## RECORDS SHOWN:

━━━━━━

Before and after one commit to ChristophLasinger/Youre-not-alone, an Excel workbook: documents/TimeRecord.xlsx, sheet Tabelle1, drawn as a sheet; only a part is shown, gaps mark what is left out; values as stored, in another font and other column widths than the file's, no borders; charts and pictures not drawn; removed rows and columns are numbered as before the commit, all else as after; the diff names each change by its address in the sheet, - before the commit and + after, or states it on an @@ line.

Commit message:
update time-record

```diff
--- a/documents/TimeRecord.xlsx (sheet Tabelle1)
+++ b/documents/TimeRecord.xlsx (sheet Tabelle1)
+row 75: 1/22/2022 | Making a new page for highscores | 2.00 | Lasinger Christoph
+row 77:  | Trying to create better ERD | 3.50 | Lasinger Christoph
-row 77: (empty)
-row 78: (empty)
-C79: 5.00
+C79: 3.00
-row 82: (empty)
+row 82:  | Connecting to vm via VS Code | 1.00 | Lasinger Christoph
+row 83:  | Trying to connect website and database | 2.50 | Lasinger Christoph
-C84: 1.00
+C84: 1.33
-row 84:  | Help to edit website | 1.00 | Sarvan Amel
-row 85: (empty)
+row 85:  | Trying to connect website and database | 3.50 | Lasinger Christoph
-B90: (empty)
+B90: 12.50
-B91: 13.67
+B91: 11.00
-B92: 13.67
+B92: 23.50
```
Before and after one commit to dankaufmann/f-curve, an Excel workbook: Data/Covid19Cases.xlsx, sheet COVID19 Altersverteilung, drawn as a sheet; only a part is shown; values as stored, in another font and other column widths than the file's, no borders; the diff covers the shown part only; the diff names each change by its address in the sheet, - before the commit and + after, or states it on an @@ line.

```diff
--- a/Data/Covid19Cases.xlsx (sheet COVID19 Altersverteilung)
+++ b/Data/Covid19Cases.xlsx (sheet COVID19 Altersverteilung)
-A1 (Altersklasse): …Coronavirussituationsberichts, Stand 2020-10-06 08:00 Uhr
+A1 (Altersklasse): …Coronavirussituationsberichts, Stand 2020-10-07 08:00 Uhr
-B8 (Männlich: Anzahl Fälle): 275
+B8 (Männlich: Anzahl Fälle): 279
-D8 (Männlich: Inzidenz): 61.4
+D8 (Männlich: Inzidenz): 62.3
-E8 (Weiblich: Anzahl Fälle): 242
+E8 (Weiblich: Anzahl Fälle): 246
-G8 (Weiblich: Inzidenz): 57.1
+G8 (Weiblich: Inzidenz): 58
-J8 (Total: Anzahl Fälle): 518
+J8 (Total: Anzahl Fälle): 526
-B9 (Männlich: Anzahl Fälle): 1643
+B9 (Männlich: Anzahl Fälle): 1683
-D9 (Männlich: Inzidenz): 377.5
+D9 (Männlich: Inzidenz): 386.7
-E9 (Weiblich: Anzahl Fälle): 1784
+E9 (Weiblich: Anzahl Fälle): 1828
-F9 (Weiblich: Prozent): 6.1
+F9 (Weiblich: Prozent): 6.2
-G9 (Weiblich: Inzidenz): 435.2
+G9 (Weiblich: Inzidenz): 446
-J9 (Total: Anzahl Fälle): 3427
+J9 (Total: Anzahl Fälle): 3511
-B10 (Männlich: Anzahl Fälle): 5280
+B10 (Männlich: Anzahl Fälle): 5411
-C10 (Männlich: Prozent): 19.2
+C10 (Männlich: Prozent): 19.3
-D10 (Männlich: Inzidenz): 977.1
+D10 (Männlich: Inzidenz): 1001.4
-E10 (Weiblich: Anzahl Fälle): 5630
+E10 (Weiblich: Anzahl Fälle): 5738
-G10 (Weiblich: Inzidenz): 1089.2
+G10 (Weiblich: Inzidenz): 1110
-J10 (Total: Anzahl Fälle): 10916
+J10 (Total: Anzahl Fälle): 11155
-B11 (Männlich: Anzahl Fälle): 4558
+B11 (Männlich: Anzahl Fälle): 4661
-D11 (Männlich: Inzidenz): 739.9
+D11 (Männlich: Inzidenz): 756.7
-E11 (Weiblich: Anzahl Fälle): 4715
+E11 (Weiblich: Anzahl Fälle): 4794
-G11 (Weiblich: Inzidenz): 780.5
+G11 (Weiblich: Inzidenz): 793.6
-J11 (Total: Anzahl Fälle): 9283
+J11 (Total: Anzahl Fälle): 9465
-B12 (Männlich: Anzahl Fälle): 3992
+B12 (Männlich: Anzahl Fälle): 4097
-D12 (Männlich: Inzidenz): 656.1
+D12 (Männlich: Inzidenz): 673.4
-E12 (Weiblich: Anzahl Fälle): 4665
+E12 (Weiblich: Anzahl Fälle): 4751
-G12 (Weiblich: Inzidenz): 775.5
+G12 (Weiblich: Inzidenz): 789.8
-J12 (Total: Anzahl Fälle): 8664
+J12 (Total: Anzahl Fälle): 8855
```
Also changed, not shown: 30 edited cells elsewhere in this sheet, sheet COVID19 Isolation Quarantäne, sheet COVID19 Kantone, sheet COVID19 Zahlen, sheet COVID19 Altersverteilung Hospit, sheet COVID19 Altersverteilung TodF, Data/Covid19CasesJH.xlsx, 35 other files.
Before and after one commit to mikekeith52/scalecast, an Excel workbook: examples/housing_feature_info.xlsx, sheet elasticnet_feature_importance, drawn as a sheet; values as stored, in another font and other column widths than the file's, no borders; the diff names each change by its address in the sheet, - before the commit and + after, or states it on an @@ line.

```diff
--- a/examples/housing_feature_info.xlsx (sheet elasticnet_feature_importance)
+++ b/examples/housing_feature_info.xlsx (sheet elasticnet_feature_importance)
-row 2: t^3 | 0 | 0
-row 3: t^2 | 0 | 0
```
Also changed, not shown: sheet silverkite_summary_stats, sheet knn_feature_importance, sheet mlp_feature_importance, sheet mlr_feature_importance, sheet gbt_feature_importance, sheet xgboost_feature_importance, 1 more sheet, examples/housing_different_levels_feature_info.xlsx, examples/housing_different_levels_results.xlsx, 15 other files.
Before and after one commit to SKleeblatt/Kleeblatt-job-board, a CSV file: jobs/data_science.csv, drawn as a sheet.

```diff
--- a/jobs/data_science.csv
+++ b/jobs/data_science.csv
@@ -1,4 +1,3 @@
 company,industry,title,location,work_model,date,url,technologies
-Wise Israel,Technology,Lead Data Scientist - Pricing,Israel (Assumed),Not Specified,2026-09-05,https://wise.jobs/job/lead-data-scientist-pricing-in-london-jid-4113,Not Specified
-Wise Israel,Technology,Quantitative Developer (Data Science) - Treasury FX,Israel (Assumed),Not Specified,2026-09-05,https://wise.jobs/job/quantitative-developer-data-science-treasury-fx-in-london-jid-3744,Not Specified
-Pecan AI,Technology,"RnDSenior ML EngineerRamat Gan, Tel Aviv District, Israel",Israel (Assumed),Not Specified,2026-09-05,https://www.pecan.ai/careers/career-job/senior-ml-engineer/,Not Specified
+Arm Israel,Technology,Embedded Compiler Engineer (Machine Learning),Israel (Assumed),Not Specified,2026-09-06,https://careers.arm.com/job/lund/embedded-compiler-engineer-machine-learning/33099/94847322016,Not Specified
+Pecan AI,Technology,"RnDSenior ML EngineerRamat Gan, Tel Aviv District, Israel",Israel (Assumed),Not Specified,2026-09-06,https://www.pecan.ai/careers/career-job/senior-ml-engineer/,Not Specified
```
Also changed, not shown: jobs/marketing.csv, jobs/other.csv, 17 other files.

━━━━━━

## ASSIGNMENT:
Give the data again, exactly as written.

## EXERCISE RESULT:
Before and after one commit to ChristophLasinger/Youre-not-alone, an Excel workbook: documents/TimeRecord.xlsx, sheet Tabelle1, drawn as a sheet; only a part is shown, gaps mark what is left out; values as stored, in another font and other column widths than the file's, no borders; charts and pictures not drawn; removed rows and columns are numbered as before the commit, all else as after; the diff names each change by its address in the sheet, - before the commit and + after, or states it on an @@ line.

Commit message:
update time-record

```diff
--- a/documents/TimeRecord.xlsx (sheet Tabelle1)
+++ b/documents/TimeRecord.xlsx (sheet Tabelle1)
+row 75: 1/22/2022 | Making a new page for highscores | 2.00 | Lasinger Christoph
+row 77:  | Trying to create better ERD | 3.50 | Lasinger Christoph
-row 77: (empty)
-row 78: (empty)
-C79: 5.00
+C79: 3.00
-row 82: (empty)
+row 82:  | Connecting to vm via VS Code | 1.00 | Lasinger Christoph
+row 83:  | Trying to connect website and database | 2.50 | Lasinger Christoph
-C84: 1.00
+C84: 1.33
-row 84:  | Help to edit website | 1.00 | Sarvan Amel
-row 85: (empty)
+row 85:  | Trying to connect website and database | 3.50 | Lasinger Christoph
-B90: (empty)
+B90: 12.50
-B91: 13.67
+B91: 11.00
-B92: 13.67
+B92: 23.50
```
Before and after one commit to dankaufmann/f-curve, an Excel workbook: Data/Covid19Cases.xlsx, sheet COVID19 Altersverteilung, drawn as a sheet; only a part is shown; values as stored, in another font and other column widths than the file's, no borders; the diff covers the shown part only; the diff names each change by its address in the sheet, - before the commit and + after, or states it on an @@ line.

```diff
--- a/Data/Covid19Cases.xlsx (sheet COVID19 Altersverteilung)
+++ b/Data/Covid19Cases.xlsx (sheet COVID19 Altersverteilung)
-A1 (Altersklasse): …Coronavirussituationsberichts, Stand 2020-10-06 08:00 Uhr
+A1 (Altersklasse): …Coronavirussituationsberichts, Stand 2020-10-07 08:00 Uhr
-B8 (Männlich: Anzahl Fälle): 275
+B8 (Männlich: Anzahl Fälle): 279
-D8 (Männlich: Inzidenz): 61.4
+D8 (Männlich: Inzidenz): 62.3
-E8 (Weiblich: Anzahl Fälle): 242
+E8 (Weiblich: Anzahl Fälle): 246
-G8 (Weiblich: Inzidenz): 57.1
+G8 (Weiblich: Inzidenz): 58
-J8 (Total: Anzahl Fälle): 518
+J8 (Total: Anzahl Fälle): 526
-B9 (Männlich: Anzahl Fälle): 1643
+B9 (Männlich: Anzahl Fälle): 1683
-D9 (Männlich: Inzidenz): 377.5
+D9 (Männlich: Inzidenz): 386.7
-E9 (Weiblich: Anzahl Fälle): 1784
+E9 (Weiblich: Anzahl Fälle): 1828
-F9 (Weiblich: Prozent): 6.1
+F9 (Weiblich: Prozent): 6.2
-G9 (Weiblich: Inzidenz): 435.2
+G9 (Weiblich: Inzidenz): 446
-J9 (Total: Anzahl Fälle): 3427
+J9 (Total: Anzahl Fälle): 3511
-B10 (Männlich: Anzahl Fälle): 5280
+B10 (Männlich: Anzahl Fälle): 5411
-C10 (Männlich: Prozent): 19.2
+C10 (Männlich: Prozent): 19.3
-D10 (Männlich: Inzidenz): 977.1
+D10 (Männlich: Inzidenz): 1001.4
-E10 (Weiblich: Anzahl Fälle): 5630
+E10 (Weiblich: Anzahl Fälle): 5738
-G10 (Weiblich: Inzidenz): 1089.2
+G10 (Weiblich: Inzidenz): 1110
-J10 (Total: Anzahl Fälle): 10916
+J10 (Total: Anzahl Fälle): 11155
-B11 (Männlich: Anzahl Fälle): 4558
+B11 (Männlich: Anzahl Fälle): 4661
-D11 (Männlich: Inzidenz): 739.9
+D11 (Männlich: Inzidenz): 756.7
-E11 (Weiblich: Anzahl Fälle): 4715
+E11 (Weiblich: Anzahl Fälle): 4794
-G11 (Weiblich: Inzidenz): 780.5
+G11 (Weiblich: Inzidenz): 793.6
-J11 (Total: Anzahl Fälle): 9283
+J11 (Total: Anzahl Fälle): 9465
-B12 (Männlich: Anzahl Fälle): 3992
+B12 (Männlich: Anzahl Fälle): 4097
-D12 (Männlich: Inzidenz): 656.1
+D12 (Männlich: Inzidenz): 673.4
-E12 (Weiblich: Anzahl Fälle): 4665
+E12 (Weiblich: Anzahl Fälle): 4751
-G12 (Weiblich: Inzidenz): 775.5
+G12 (Weiblich: Inzidenz): 789.8
-J12 (Total: Anzahl Fälle): 8664
+J12 (Total: Anzahl Fälle): 8855
```
Also changed, not shown: 30 edited cells elsewhere in this sheet, sheet COVID19 Isolation Quarantäne, sheet COVID19 Kantone, sheet COVID19 Zahlen, sheet COVID19 Altersverteilung Hospit, sheet COVID19 Altersverteilung TodF, Data/Covid19CasesJH.xlsx, 35 other files.
Before and after one commit to mikekeith52/scalecast, an Excel workbook: examples/housing_feature_info.xlsx, sheet elasticnet_feature_importance, drawn as a sheet; values as stored, in another font and other column widths than the file's, no borders; the diff names each change by its address in the sheet, - before the commit and + after, or states it on an @@ line.

```diff
--- a/examples/housing_feature_info.xlsx (sheet elasticnet_feature_importance)
+++ b/examples/housing_feature_info.xlsx (sheet elasticnet_feature_importance)
-row 2: t^3 | 0 | 0
-row 3: t^2 | 0 | 0
```
Also changed, not shown: sheet silverkite_summary_stats, sheet knn_feature_importance, sheet mlp_feature_importance, sheet mlr_feature_importance, sheet gbt_feature_importance, sheet xgboost_feature_importance, 1 more sheet, examples/housing_different_levels_feature_info.xlsx, examples/housing_different_levels_results.xlsx, 15 other files.
Before and after one commit to SKleeblatt/Kleeblatt-job-board, a CSV file: jobs/data_science.csv, drawn as a sheet.

```diff
--- a/jobs/data_science.csv
+++ b/jobs/data_science.csv
@@ -1,4 +1,3 @@
 company,industry,title,location,work_model,date,url,technologies
-Wise Israel,Technology,Lead Data Scientist - Pricing,Israel (Assumed),Not Specified,2026-09-05,https://wise.jobs/job/lead-data-scientist-pricing-in-london-jid-4113,Not Specified
-Wise Israel,Technology,Quantitative Developer (Data Science) - Treasury FX,Israel (Assumed),Not Specified,2026-09-05,https://wise.jobs/job/quantitative-developer-data-science-treasury-fx-in-london-jid-3744,Not Specified
-Pecan AI,Technology,"RnDSenior ML EngineerRamat Gan, Tel Aviv District, Israel",Israel (Assumed),Not Specified,2026-09-05,https://www.pecan.ai/careers/career-job/senior-ml-engineer/,Not Specified
+Arm Israel,Technology,Embedded Compiler Engineer (Machine Learning),Israel (Assumed),Not Specified,2026-09-06,https://careers.arm.com/job/lund/embedded-compiler-engineer-machine-learning/33099/94847322016,Not Specified
+Pecan AI,Technology,"RnDSenior ML EngineerRamat Gan, Tel Aviv District, Israel",Israel (Assumed),Not Specified,2026-09-06,https://www.pecan.ai/careers/career-job/senior-ml-engineer/,Not Specified
```
Also changed, not shown: jobs/marketing.csv, jobs/other.csv, 17 other files.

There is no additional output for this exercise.